properties of control and irradiated seeds were assessed by standard methods.
Results: Protein solubility of both seed flours attained the highest at 2.5 kGy, followed by gradual dosedependent
decrease. The gelation concentration increased in C. cathartica only at 5 kGy, while it decreased
in C. maritima at 2.5 kGy without further change at higher doses. The water-absorption capacity
of C. maritima was significantly higher than C. cathartica in control sample, while at 15 kGy C. cathartica
showed significantly higher absorption capacity than C. maritima. The oil-absorption capacity was
significantly higher in C. maritima than C. cathartica in control as well as all doses of irradiation.
Emulsion activity of C. maritima was slightly higher than C. cathartica in control and irradiated samples,
while both seeds showed similar emulsion stability in control with significant increase in C. cathartica
at 10 kGy and 15 kGy. The foam capacity in both seeds was similar up to 2.5 kGy followed by
significant increase in C. maritima at 5 kGy and 10 kGy. The foam stability was significantly higher C.
cathartica than C. maritima in control as well as in irradiated samples. The foam capacity was higher in
C. maritima than C. cathartica in control and irradiated samples, which showed gradual time-dependent
decrease in stability with higher stability at 8 hr in C. cathartica than C. maritima.
Conclusion: Improved functional properties (protein solubility, emulsion stability and foam capacity)
and decreased gelation concentration in seeds of C. maritima irradiated at 5 kGy is advantageous in the
production of functional foods. Even though both species of Canavalia grew on the coastal sand dunes
and their seeds were exposed to same doses of radiation, they differed in functional attributes confirm
that it is species-specific.
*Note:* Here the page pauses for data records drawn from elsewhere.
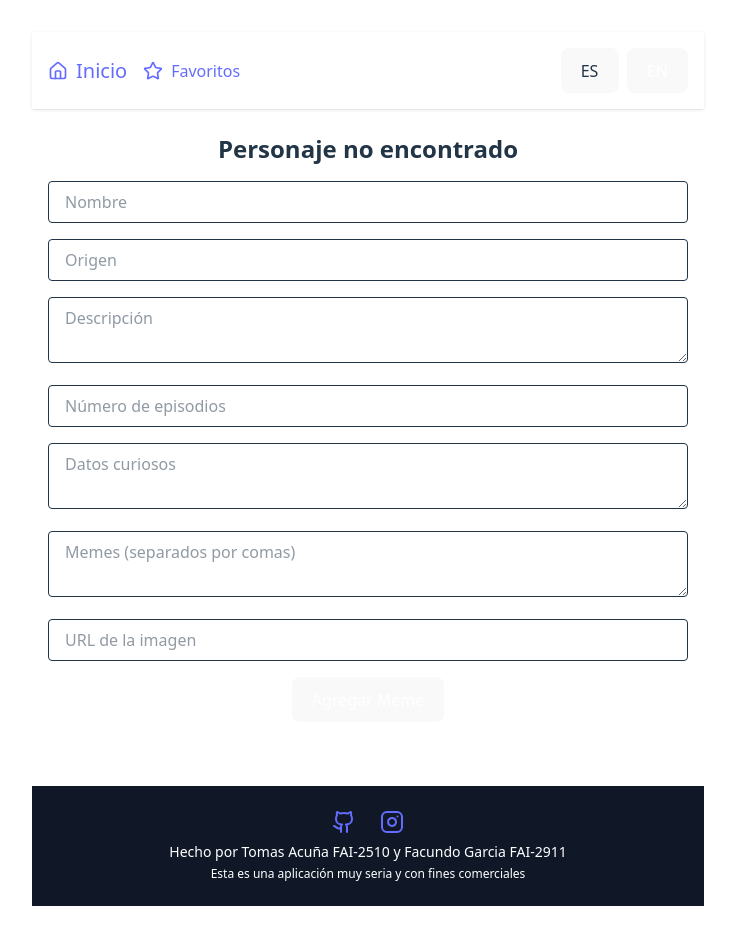
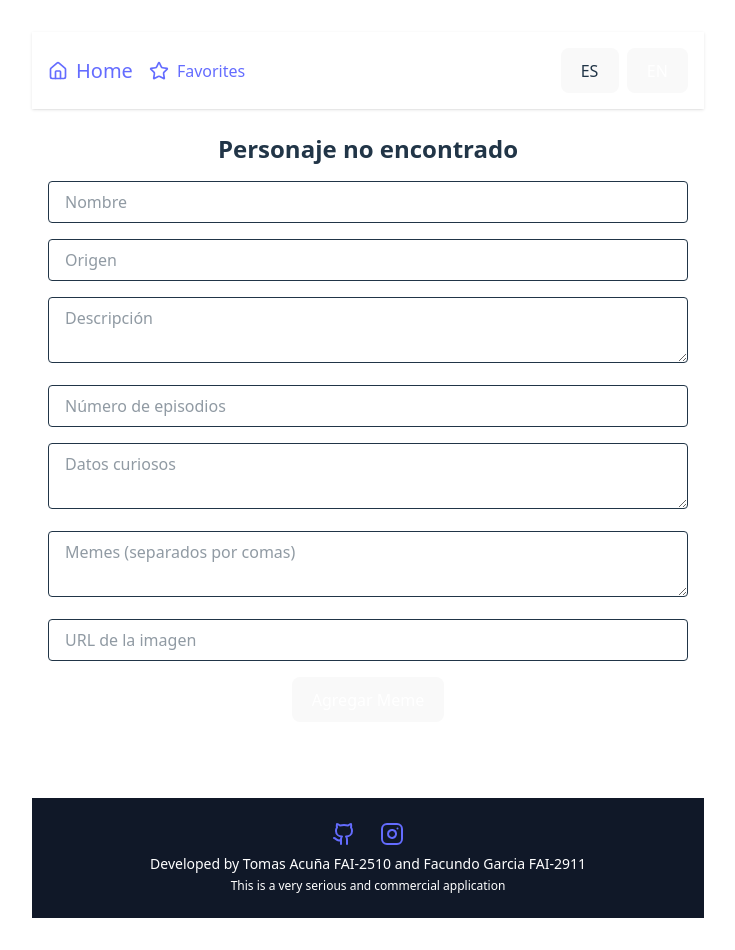
Before and after one commit to TomasAcua/tp2-multipage, a React (Vite) app: page /personajes/1 in a window 1280 px wide. Shown: the whole page, without its empty margins (272-1007 px from the left). Built offline with nearby package versions, Linux system fonts and the light colour scheme; no server answers.

Commit message:
Inicio de las traducciones

```diff
--- a/src/assets/components/Button/Button.jsx
+++ b/src/assets/components/Button/Button.jsx
@@ -6,7 +6,7 @@ const Button = ({ children, onClick, type = "Button", className = "" }) => {
     <button
       onClick={onClick}
       type={type}
-      className={`bg-blue-500 hover:bg-blue-600 text-white font-bold py-2 px-4 rounded transition duration-200 ${className}`}
+      className={`mb-3 bg-blue-500 hover:bg-blue-600 text-white font-bold py-2 px-4 rounded transition duration-200 ${className}`}
     >
       {children}
     </button>
--- a/src/assets/components/footer.jsx
+++ b/src/assets/components/footer.jsx
@@ -1,18 +1,20 @@
 import { Github, Instagram } from 'lucide-react';
+import { useTranslation } from 'react-i18next';
 
 export default function Footer() {
+  const { t, i18n } = useTranslation();
   return (
     <footer className="bg-gray-900 text-white p-6 text-center mt-10">
       <div className="flex justify-center gap-6 mb-2">
-        <a href="https://github.com/TomasAcua" target="_blank" rel="noopener noreferrer" className="hover:text-blue-400">
+        <a href="https://github.com/TomasAcua/tp2-multipage" target="_blank" rel="noopener noreferrer" className="hover:text-blue-400">
           <Github />
         </a>
         <a href="https://www.instagram.com/cbf_futebol/" target="_blank" rel="noopener noreferrer" className="hover:text-pink-400">
           <Instagram />
         </a>
       </div>
-      <p className="text-sm">Hecho por Tomas Acuña FAI-2510 y Facundo Garcia FAI-2911</p>
-      <p className="text-xs mt-1">Esta es una aplicación muy seria y con fines comerciales</p>
+      <p className="text-sm">{t('made_by')}</p>
+      <p className="text-xs mt-1">{t('footer_msg')}</p>
     </footer>
   );
 }
--- a/src/assets/components/header.jsx
+++ b/src/assets/components/header.jsx
@@ -16,12 +16,12 @@ export default function Header() {
       <div className="flex items-center gap-4">
         <Link to="/" className="flex items-center gap-2 text-xl font-bold hover:text-blue-500 transition">
           <Home className="w-5 h-5" />
-          <span>{t('Inicio')}</span>
+          <span>{t('home')}</span>
         </Link>
 
         <Link to="/favoritos" className={`flex items-center gap-2 hover:text-yellow-500 transition ${location.pathname === '/favoritos' ? 'font-bold' : ''}`}>
           <Star className="w-5 h-5" />
-          <span>{t('Favoritos')}</span>
+          <span>{t('favorites')}</span>
         </Link>
       </div>
 
--- a/src/assets/pages/home/home.jsx
+++ b/src/assets/pages/home/home.jsx
@@ -41,7 +41,7 @@ export default function Home() {
   return (
     <main className="px-4 py-6 max-w-7xl mx-auto">
       {}
-      <div className="mb-6 flex items-center gap-2">
+      <div className="mb-3 flex items-center gap-2">
         <Filter
           busqueda={busqueda}
           setBusqueda={setBusqueda}
@@ -54,8 +54,8 @@ export default function Home() {
 
       <Button onClick={() => setMostrarFormulario(!mostrarFormulario)}>
         {mostrarFormulario
-          ? "Cerrar Formulario"
-          : "Agregar nuevo personaje secundario"}
+          ? t('close_form')
+          : t('add_secondary_character')}
       </Button>
 
       {mostrarFormulario && (
--- a/src/locales/en/translation.json
+++ b/src/locales/en/translation.json
@@ -1,5 +1,10 @@
 {
-
+    "close_form":"Close Form",
+    "add_secondary_character":"Add Secondary Character",
     "welcome_message":"welcome",
-    "404": "404 - page not found"
+    "404": "404 - page not found",
+    "made_by": "Developed by Tomas Acuña FAI-2510 and Facundo Garcia FAI-2911",
+    "home": "Home",
+    "favorites": "Favorites",
+    "footer_msg": "This is a very serious and commercial application"
 }
--- a/src/locales/es/translation.json
+++ b/src/locales/es/translation.json
@@ -1,5 +1,10 @@
 {
-
-    "welcome_message":"bienvenido",
-    "404": "404 - pagina no encontrada "
+    "close_form":"Cerrar Formulario",
+    "add_secondary_character":"Agregar Personaje Secundario",
+    "welcome_message":"Bienvenido",
+    "404": "404 - Pagina no encontrada ",
+    "made_by": "Desarrollado por Tomas Acuña FAI-2510 y Facundo Garcia FAI-2911",
+    "home": "Inicio",
+    "favorites": "Favoritos",
+    "footer_msg": "Esta es una aplicación muy seria y con fines comerciales"
 }
```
Canavalia seeds being rich in proteins, carbohydrates, essential amino acids,
essential fatty acids and bioactive components, further studies on the impact of EB irradiation helps in
optimization of nutraceutical potential as well as functional attributes for future applications.